Given entries.
======
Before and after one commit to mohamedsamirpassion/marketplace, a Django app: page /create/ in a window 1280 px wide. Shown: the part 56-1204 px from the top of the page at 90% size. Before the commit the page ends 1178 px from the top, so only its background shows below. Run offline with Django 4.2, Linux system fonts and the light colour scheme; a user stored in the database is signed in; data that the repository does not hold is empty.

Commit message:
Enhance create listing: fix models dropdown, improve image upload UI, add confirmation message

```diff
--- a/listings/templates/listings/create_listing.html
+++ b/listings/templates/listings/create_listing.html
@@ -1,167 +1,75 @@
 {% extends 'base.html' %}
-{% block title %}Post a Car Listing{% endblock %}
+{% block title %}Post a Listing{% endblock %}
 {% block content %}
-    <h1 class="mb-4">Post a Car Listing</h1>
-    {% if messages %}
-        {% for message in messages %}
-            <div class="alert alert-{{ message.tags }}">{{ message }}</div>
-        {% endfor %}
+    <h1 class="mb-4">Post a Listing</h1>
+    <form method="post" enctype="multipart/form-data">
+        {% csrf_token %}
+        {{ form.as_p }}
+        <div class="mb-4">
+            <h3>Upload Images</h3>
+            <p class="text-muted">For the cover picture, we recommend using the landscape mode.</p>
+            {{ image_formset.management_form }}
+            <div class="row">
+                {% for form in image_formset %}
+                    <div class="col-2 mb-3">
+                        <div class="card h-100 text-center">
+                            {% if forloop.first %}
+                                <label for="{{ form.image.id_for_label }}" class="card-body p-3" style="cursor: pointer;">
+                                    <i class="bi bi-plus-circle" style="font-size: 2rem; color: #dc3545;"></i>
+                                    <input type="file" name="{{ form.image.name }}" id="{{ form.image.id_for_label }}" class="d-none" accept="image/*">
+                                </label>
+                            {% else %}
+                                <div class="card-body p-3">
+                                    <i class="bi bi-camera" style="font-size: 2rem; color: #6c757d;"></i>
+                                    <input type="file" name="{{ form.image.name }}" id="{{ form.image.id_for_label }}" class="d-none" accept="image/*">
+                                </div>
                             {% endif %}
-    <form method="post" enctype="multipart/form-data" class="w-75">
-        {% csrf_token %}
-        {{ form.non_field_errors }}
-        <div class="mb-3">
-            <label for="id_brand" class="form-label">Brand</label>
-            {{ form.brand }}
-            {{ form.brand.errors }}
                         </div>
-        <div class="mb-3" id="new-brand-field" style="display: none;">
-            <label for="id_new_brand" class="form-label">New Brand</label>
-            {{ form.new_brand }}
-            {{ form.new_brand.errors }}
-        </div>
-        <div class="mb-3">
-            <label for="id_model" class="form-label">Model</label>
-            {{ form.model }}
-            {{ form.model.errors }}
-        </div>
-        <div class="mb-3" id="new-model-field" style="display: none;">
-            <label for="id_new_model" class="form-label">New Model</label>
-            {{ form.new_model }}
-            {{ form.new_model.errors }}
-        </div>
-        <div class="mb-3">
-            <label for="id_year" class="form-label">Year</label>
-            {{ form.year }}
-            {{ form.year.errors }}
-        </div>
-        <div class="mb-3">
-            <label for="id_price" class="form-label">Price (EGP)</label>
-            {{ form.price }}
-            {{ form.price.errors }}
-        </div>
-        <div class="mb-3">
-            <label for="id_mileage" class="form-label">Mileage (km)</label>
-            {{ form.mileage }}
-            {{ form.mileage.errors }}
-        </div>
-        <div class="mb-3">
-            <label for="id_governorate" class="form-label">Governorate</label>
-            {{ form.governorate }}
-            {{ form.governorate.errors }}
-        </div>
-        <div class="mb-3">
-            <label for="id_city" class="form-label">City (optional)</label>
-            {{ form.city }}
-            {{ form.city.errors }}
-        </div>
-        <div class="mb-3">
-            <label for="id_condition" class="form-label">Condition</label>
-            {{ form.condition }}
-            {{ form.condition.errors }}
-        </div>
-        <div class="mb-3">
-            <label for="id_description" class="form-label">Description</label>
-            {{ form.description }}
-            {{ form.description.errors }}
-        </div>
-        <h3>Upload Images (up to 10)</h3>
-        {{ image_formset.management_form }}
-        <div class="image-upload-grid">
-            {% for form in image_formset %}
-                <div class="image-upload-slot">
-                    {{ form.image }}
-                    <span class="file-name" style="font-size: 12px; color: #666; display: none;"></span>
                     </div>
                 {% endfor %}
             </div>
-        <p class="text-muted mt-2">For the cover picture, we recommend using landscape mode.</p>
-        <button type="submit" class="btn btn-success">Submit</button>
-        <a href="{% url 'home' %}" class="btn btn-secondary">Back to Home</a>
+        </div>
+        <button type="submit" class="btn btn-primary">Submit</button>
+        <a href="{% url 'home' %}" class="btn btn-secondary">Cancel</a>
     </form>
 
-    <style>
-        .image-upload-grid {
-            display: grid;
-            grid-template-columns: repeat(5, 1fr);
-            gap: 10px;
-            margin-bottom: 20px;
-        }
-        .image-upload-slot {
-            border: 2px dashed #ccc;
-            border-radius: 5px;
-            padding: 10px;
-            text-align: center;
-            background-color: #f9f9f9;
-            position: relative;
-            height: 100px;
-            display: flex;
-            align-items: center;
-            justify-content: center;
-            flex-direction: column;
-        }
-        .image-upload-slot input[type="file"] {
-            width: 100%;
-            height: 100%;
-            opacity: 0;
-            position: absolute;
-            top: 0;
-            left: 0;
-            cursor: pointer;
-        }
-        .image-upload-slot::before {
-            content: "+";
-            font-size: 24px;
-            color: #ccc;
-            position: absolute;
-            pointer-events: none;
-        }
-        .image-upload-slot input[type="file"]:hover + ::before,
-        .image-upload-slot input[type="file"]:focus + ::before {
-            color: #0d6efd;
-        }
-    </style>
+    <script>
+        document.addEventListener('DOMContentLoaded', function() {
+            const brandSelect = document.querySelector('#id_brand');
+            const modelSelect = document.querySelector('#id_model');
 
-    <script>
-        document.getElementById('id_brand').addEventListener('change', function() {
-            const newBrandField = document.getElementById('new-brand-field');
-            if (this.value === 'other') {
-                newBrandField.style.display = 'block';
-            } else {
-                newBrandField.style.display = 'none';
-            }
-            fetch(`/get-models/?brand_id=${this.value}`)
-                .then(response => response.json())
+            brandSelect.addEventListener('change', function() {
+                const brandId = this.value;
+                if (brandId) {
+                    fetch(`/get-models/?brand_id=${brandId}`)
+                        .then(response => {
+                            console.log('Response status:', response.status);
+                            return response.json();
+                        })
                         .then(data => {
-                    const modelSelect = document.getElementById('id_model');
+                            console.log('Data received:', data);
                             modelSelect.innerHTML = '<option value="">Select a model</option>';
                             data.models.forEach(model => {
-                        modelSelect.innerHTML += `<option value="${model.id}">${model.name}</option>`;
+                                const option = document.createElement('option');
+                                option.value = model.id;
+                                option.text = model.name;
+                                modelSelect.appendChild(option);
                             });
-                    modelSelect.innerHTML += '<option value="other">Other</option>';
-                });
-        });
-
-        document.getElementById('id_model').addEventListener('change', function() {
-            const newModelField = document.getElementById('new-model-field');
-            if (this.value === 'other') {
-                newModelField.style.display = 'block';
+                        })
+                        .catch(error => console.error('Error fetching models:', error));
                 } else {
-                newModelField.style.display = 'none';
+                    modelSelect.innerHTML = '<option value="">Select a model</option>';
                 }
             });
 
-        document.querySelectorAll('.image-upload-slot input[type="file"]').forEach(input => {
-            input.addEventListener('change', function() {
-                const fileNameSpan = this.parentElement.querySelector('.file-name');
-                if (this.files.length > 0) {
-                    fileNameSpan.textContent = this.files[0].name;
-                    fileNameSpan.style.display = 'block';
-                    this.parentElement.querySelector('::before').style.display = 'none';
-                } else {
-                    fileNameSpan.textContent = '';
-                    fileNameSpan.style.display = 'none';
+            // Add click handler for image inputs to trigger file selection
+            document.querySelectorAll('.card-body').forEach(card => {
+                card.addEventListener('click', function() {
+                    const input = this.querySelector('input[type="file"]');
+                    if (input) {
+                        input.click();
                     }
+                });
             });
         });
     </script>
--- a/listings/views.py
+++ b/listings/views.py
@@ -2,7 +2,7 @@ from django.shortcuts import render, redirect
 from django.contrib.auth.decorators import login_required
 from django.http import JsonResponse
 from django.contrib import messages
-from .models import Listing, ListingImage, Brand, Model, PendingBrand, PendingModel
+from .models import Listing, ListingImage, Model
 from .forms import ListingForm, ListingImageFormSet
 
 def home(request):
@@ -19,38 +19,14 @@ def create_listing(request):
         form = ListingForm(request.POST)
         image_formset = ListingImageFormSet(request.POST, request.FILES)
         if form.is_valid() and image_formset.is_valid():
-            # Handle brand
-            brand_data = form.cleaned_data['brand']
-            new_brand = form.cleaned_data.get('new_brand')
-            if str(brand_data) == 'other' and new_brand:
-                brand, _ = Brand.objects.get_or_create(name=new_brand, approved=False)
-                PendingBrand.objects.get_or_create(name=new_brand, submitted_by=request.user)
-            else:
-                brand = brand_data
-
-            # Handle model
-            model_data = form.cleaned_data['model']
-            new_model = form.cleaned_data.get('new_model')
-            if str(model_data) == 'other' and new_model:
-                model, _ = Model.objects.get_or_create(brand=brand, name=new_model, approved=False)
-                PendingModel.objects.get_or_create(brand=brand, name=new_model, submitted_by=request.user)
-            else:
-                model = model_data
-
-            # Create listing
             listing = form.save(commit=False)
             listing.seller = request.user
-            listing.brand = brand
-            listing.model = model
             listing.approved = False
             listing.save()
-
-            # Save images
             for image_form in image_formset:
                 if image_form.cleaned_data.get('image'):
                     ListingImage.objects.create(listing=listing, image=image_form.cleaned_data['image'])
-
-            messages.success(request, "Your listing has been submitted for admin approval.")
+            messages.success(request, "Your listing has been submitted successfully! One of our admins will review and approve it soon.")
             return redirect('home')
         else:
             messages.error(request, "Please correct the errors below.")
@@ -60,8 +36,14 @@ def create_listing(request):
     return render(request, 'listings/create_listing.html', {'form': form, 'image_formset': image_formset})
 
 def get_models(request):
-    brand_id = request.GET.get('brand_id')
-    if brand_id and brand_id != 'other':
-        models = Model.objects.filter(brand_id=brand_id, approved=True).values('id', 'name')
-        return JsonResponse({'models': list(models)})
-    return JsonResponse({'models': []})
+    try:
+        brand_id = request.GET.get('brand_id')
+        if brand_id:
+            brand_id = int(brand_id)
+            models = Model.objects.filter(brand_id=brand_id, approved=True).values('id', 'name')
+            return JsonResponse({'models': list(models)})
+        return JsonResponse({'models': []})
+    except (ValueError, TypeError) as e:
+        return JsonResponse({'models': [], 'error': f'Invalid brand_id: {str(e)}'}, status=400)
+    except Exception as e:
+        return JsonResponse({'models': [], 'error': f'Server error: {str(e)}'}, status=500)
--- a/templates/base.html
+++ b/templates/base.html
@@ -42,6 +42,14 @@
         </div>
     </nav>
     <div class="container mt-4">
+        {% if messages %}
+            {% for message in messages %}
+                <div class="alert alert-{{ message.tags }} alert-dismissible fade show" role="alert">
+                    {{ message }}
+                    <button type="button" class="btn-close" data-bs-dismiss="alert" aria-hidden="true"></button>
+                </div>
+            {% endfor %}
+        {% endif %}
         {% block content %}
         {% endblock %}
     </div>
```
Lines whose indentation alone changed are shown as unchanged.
======
Only the lines that hold the word "this" are wanted; each should be pulled from the records.

Your response.
-            if (this.value === 'other') {
-            fetch(`/get-models/?brand_id=${this.value}`)
+                const brandId = this.value;
-            if (this.value === 'other') {
-                const fileNameSpan = this.parentElement.querySelector('.file-name');
-                if (this.files.length > 0) {
-                    fileNameSpan.textContent = this.files[0].name;
-                    this.parentElement.querySelector('::before').style.display = 'none';
+                    const input = this.querySelector('input[type="file"]');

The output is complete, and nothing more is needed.